Tsai Ing-wen has clear positions on several national policy issues. For example, she proposes a nuclear-free homeland by 2025. She opposes the Kuo Kuang Petrochemical Plant project. She opposes "growth oriented" economic policies, This shows that she does not duck every issue. She only bobs and weaves when confronted with certain issues, such as whether she would pardon Chen Shui-bian, and whether she would accept the 1992 Consensus. But these are the two most important issues facing the candidates. If she persists in prevaricating, how can she persuade voters that her election bid is rational and legitimate?

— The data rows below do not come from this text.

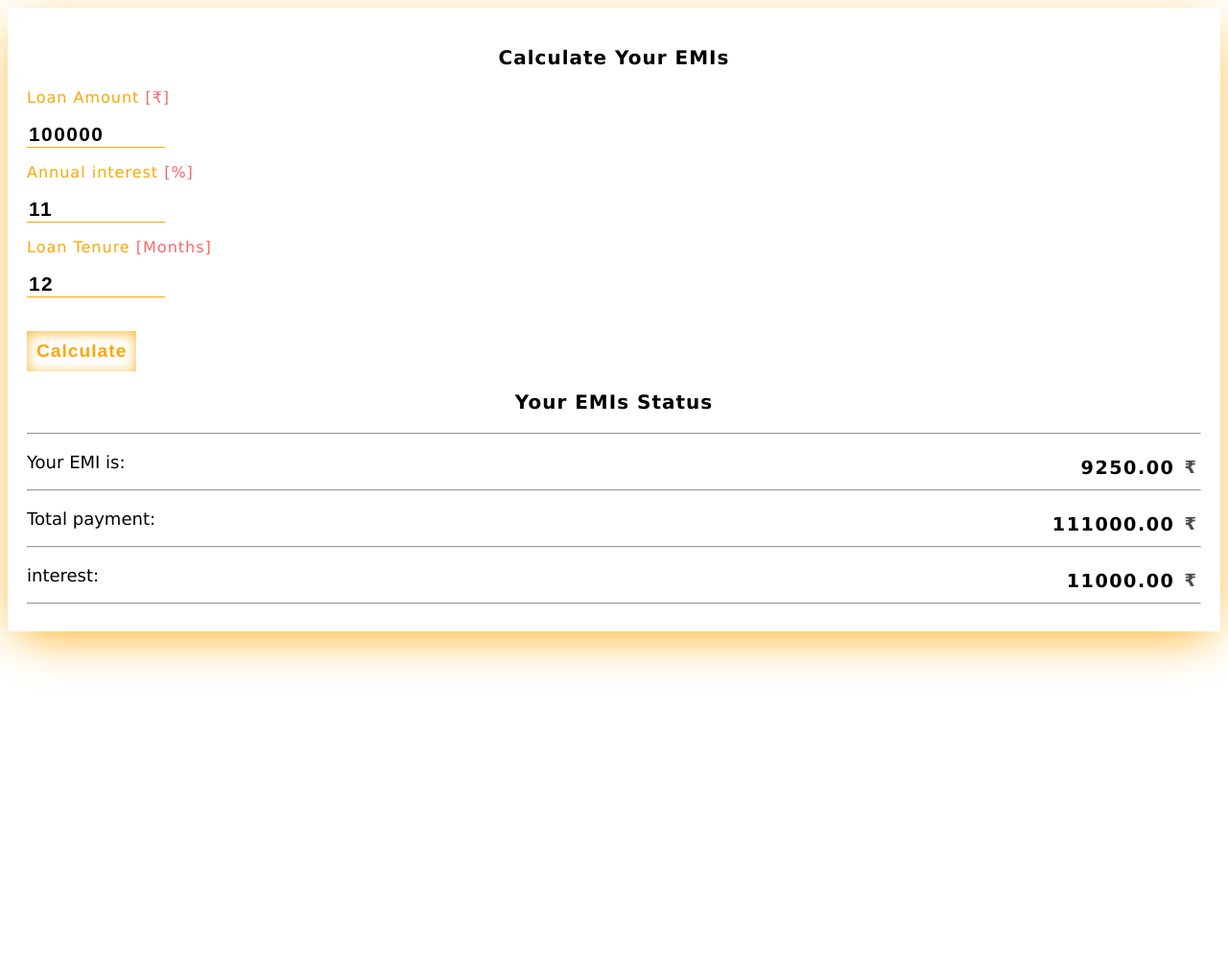
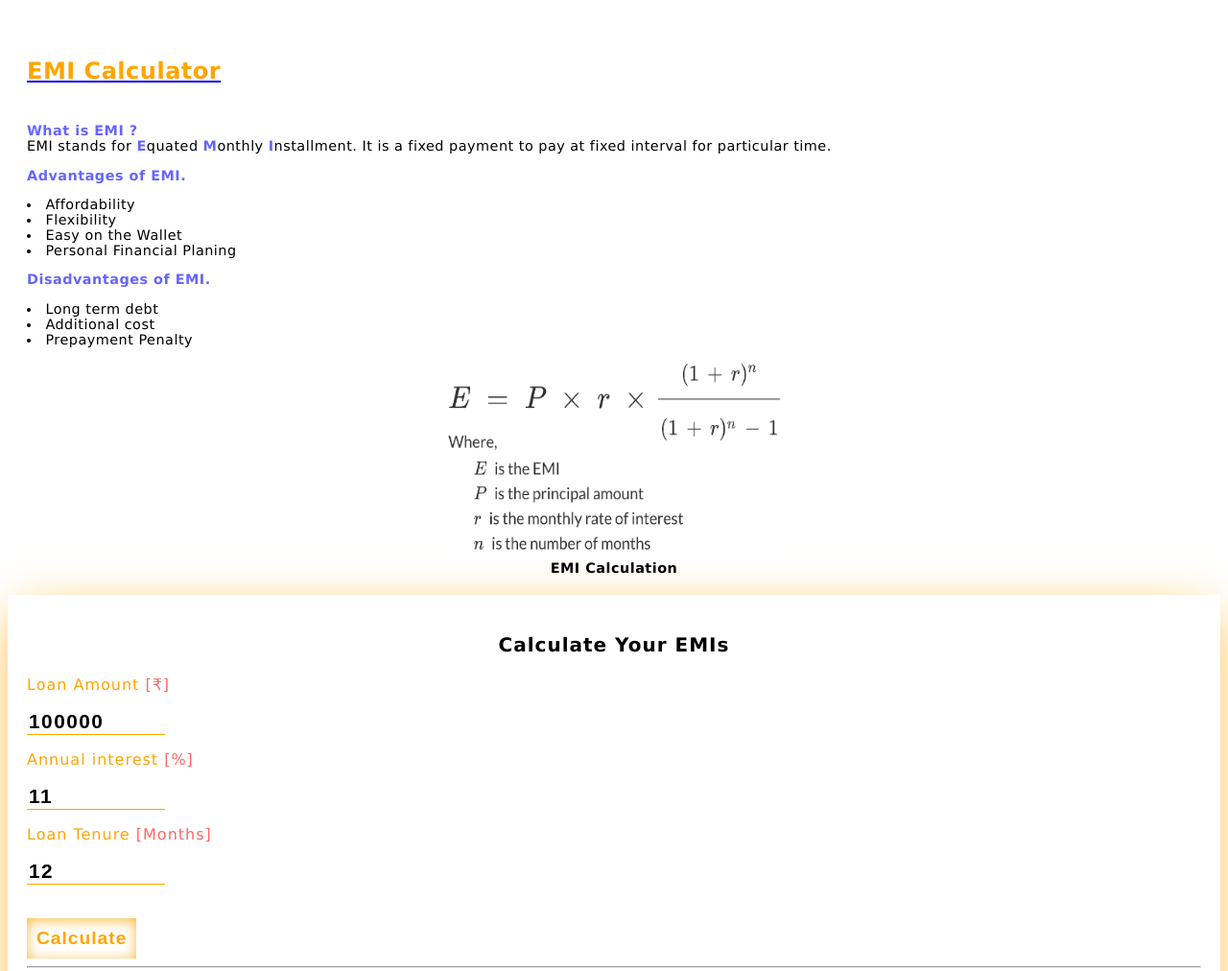
Before and after one commit to Rajnish9570/Emi_calculator.github.io, a plain HTML site: page index.html in a window 1280 px wide. Shown: the top 1012 px of the page at 96% size. Before the commit the page ends 800 px from the top, so only its background shows below. Drawn offline with Linux system fonts and the light colour scheme.

Commit message:
Update index.html

```diff
--- a/index.html
+++ b/index.html
@@ -9,6 +9,7 @@
 <style>
 body{
   font-family: Verdana, Geneva, Tahoma, sans-serif;
+
 }
   #box{
     height: auto;
@@ -18,12 +19,11 @@ body{
   margin: 0;
     box-shadow: 0 12px 50px -11px orange;
   }
-  input{
+  .inputBox_value{
     border: none;
     border-bottom: 1px solid orange;
-outline: none;
+    outline: none;
     width: 140px;
-
     font-weight: 400;
     letter-spacing: 1.5px;
     font-size: 1.3rem;
@@ -41,7 +41,7 @@ letter-spacing: 1px;
   text-align: center;
   color: orange;
 }
-button{
+#calculation_btn{
   font-size: 1.2rem;
  border: none;
   outline: none;
@@ -53,6 +53,7 @@ width: auto;
 padding:10px;
 font-weight: 700;
 letter-spacing: 1px;
+
 }
 
 .output{
@@ -73,31 +74,57 @@ font-size: 1.2rem;
   text-align: center;
   letter-spacing: 1px;
   font-size: 20px;
+  font-weight: 900;
+}
+#eMi{
+  margin: 10px;
+  padding: 10px;
+  font-size: 0.9rem;
+  letter-spacing: 0.5px;
 
-  font-weight: 900;
-
+}
+h5{
+  color: orange;
+  font-size: 1.5rem;
+}
+strong{
+  color: blue;
+  opacity: 0.6;
 }
 </style>
 <body>
+<div id="eMi">
+  <a href="#headings"><h5 >EMI Calculator</h5></a>
 
+<p><strong>What is EMI ?</strong> <br> EMI stands for <strong>E</strong>quated
+<strong>M</strong>onthly <strong>I</strong>nstallment. It is a fixed payment to pay at fixed interval for particular time.</p>
+<p><strong>Advantages of EMI. </strong> <br>
+<li>Affordability </li> <li> Flexibility</li> <li>Easy on the Wallet</li> <li> Personal Financial Planing</li> </p>
+
+<p><strong>Disadvantages of EMI. </strong> <br>
+ <li> Long term debt</li> <li> Additional cost</li>  <li>Prepayment Penalty </li></p>
+ <center>
+    <img src="emi-calculator_l9Xlp4V.png" alt="" height="200" width="350">
+    <figcaption style="font-weight: 800;margin-top: 5px;">EMI Calculation</figcaption>
+  </center>
+</div>
 
 <div id="box">
  <p id="headings">Calculate Your EMIs</p>
     <p class="label">Loan Amount <span class="span">[₹]</span> </p>
-   <p> <input type="number" id="amount" value="100000" onchange="calculate();"> </p>
+   <p> <input type="number" id="amount" class="inputBox_value" value="100000" onchange="calculate();"> </p>
 
     <p class="label">Annual interest <span class="span">[%]</span> </p>
-  <p> <input type="number" id="apr" value="11" onchange="calculate();"> </p>
+  <p> <input type="number" id="apr" class="inputBox_value" value="11" onchange="calculate();"> </p>
 
     <p class="label">Loan Tenure <span class="span">[Months]</span> </p>
-     <p> <input type="number" id="months" value="12" onchange="calculate();"> </p>
+     <p> <input type="number" id="months" class="inputBox_value" value="12" onchange="calculate();"> </p>
       <br>
-      <button onclick="calculate();">Calculate</button>
+      <button id="calculation_btn" onclick="calculate();">Calculate</button>
       <div id="resultdiv" >
 
-
+        <hr>
       <p id="headings">Your EMIs Status</p>
-        <hr>
        <p style="font-size: large;">Your EMI is: <span class="rs">₹ </span> <span class="output" id="payment">9250.00</p>
          <hr>
        <p style="font-size: large;">Total payment: <span class="rs">₹ </span> <span class="output" id="total">111000.00</p>
@@ -121,6 +148,8 @@ document.getElementById("total").innerHTML=amountToPay.toFixed(2);
 
 const emi=amountToPay/months
 document.getElementById("payment").innerHTML=emi.toFixed(2);
+
+window.scrollBy({top:450,behavior:'smooth'})
 }
 
     </script>
```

Tsai Ying-wen can not duck these questions. For example, she originally repudiated the 1992 Consensus. She said that "You cannot expect me to acknowledge something that does not exist." Now however, she has changed her tune. She now refers to the 1992 Consensus an "historical framework," and as a "political premise." She no longer says that the 1992 Consensus "simply does not exist." As for pardoning Chen Shui-bian, she said only that she would give it "serious consideration." She refused to assume responsibility by providing a clear answer.
During the upcoming presidential election, these two issues will be the most divisive. They will have the greatest impact on public sentiment. Tsai Ing-wen is a candidate for president. She cannot refuse to state her position on these questions. Tsai Ing-wen is often reluctant to say whether she would demand the "rectification of names" and the authoring of a new constitution. She ducks such questions by saying they should be "turned over to the democratic process for discussion." But the presidential election is precisely when these questions should be "turned over to the democratic process for discussion." Ma Ying-jeou and Tsai Ing-wen must clearly state their positions on these two questions. The electorate can then express its feelings during the election. If Tsai Ing-wen refuses to provide answers before the election, she is in effect refusing to take part in the election.
Tsai Ing-wen is attempting to appeal to both the Green Camp and to swing voters. Does she intend to pardon Chen Shui-bian and accept the 1992 Consensus? Those are the most divisive issues for Green Camp and swing voters. Tsai Ing-wen hopes to win over both groups by refusing to answer. But in the event she is elected, she will have to. No matter how "President Tsai" answers, one of the two groups will feel betrayed and disappointed. She will no longer be able to stonewall. For example, if she pardons Chen Shui-bian, will swing voters find it intolerable? If she refuses to pardon Chen Shui-bian, will the Green Camp forgive her? And if Chen Shui-bian, who advocates "one nation on each side," is released from prison, will he permit "President Tsai" a single moment's peace? The 1992 Consensus has far reaching consequences. Therefore, she must state her position before the election.
Tsai Ing-wen must answer both these questions in the event she is elected. Therefore she must answer both these questions prior to the election. If voters agree with her positions, her rule will acquire some degree of legitimacy. If she evades these questions, she will not receive public endorsement during the election. If she attempts to flip-flop following the election, based on which way the wind is blowing, her rule will lack legitimacy. The nation will be torn apart. Relations with the Mainland will weakened. The consequences will be disastrous.
Tsai Ing-wen must provide clear answers to both these questions, before the presidential election, That alone is rational and responsible. The public must not permit her to continue obfuscating.